Aside from the United States, in August of 2018, the United Kingdom committed to providing the Nigerian military with capacity building and equipment for counterinsurgency programs. Other three critical areas of support include the United States $16 million for supporting the education of children affected by conflicts, assistance in the provision of terrorism response program, and the promotion of counter-narratives that would help hinder Boko Haram’s recruitment efforts.

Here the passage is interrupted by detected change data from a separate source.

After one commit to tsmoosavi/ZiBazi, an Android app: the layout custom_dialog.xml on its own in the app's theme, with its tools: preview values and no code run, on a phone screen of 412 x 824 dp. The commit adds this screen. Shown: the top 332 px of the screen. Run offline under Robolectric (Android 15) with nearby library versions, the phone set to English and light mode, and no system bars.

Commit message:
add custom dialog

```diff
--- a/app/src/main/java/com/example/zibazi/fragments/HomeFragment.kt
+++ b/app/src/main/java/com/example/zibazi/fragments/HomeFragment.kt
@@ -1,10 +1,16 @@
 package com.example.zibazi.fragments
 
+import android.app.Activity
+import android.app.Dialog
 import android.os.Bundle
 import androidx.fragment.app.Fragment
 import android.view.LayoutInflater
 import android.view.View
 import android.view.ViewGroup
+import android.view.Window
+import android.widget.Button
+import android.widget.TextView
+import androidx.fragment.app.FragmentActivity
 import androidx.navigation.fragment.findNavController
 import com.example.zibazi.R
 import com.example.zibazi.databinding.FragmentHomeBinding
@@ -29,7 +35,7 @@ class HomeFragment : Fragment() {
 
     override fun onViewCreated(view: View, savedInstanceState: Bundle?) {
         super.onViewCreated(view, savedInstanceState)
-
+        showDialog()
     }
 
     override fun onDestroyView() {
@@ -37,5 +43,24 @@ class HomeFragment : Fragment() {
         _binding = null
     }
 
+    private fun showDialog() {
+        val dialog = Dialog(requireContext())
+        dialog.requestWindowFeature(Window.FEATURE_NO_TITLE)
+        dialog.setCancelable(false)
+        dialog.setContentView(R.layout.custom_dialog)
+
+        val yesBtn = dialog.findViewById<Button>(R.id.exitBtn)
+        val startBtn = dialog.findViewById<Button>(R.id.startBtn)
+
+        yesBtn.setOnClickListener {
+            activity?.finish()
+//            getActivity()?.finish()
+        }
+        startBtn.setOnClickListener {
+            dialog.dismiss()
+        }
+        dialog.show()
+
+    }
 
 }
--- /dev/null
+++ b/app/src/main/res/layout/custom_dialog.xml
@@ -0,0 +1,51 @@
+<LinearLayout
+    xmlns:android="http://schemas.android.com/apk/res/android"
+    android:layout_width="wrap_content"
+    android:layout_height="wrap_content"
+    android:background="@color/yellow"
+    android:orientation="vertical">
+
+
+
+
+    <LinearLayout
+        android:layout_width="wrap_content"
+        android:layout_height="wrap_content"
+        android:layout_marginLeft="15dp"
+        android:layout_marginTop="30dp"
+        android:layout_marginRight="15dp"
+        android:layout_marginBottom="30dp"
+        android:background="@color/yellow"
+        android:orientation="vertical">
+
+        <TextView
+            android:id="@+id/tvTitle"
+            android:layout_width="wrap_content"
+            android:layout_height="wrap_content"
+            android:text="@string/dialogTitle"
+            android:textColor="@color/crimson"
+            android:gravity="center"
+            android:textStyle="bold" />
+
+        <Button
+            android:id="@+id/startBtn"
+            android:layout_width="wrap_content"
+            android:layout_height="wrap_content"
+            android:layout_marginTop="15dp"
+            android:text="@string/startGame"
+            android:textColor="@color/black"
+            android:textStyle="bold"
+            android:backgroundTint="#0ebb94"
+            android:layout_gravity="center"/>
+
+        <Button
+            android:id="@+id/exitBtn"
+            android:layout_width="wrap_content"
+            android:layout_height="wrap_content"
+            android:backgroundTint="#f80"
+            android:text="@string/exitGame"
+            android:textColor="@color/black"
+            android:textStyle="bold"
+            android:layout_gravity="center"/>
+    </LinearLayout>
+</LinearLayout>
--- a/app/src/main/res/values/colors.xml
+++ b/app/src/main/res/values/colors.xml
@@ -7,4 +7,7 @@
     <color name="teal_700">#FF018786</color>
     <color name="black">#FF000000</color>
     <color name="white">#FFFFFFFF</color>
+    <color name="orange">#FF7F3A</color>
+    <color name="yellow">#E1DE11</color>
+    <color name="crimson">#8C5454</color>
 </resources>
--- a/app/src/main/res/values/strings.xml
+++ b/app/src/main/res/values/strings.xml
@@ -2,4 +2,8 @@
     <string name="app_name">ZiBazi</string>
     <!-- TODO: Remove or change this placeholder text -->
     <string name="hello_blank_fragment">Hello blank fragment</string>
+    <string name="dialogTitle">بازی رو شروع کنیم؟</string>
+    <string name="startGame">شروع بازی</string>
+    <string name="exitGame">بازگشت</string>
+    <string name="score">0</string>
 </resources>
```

Although Nigeria is a member of several coalitions against terrorism, and benefits from the group assistance and support, there is sufficient evidence to show that Nigeria desperately needs massive international help. For over a decade, and with all the support garnered so far, Nigeria is still far from defeating Boko Haram and ISIS West Africa which have continued to massacre hundreds of thousands of countrymen and women. It is not even clear whether the Nigerian military has degraded the capabilities of these terrorist groups substantially. It is also slightly difficult to determine the size of additional international support that the country requires. Much of the finances for the execution of the counterterrorism operations are shrouded in secrecy. Such profoundly opaque financial management undoubtedly explains the alleged diversions of funds by senior military officers into personal pockets. The justified fear of financial and other support mismanagement is one of the obstacles to attracting additional assistance from several different countries. There are other factors, though. The many and continuous allegations of human rights abuses of the Nigerian military continues to constrain the country’s access to several global assistance windows. International NGOs in the country have continuously reported grave violations of citizens’ fundamental human rights by executing counterinsurgency and terrorism programs. The Obama administration in the United States rejected several requests for the Nigerian government’s purchase of warplanes solely because of this factor. But beyond hardware support, massive assistance is required in countering the narratives that are hitherto encouraged the easy recruitment of members of terrorist groups. Sustained counter campaigns against the wrong ideological premise that has fuelled Boko Haram’s acceptance by many unemployed youths in northern Nigeria demands urgency.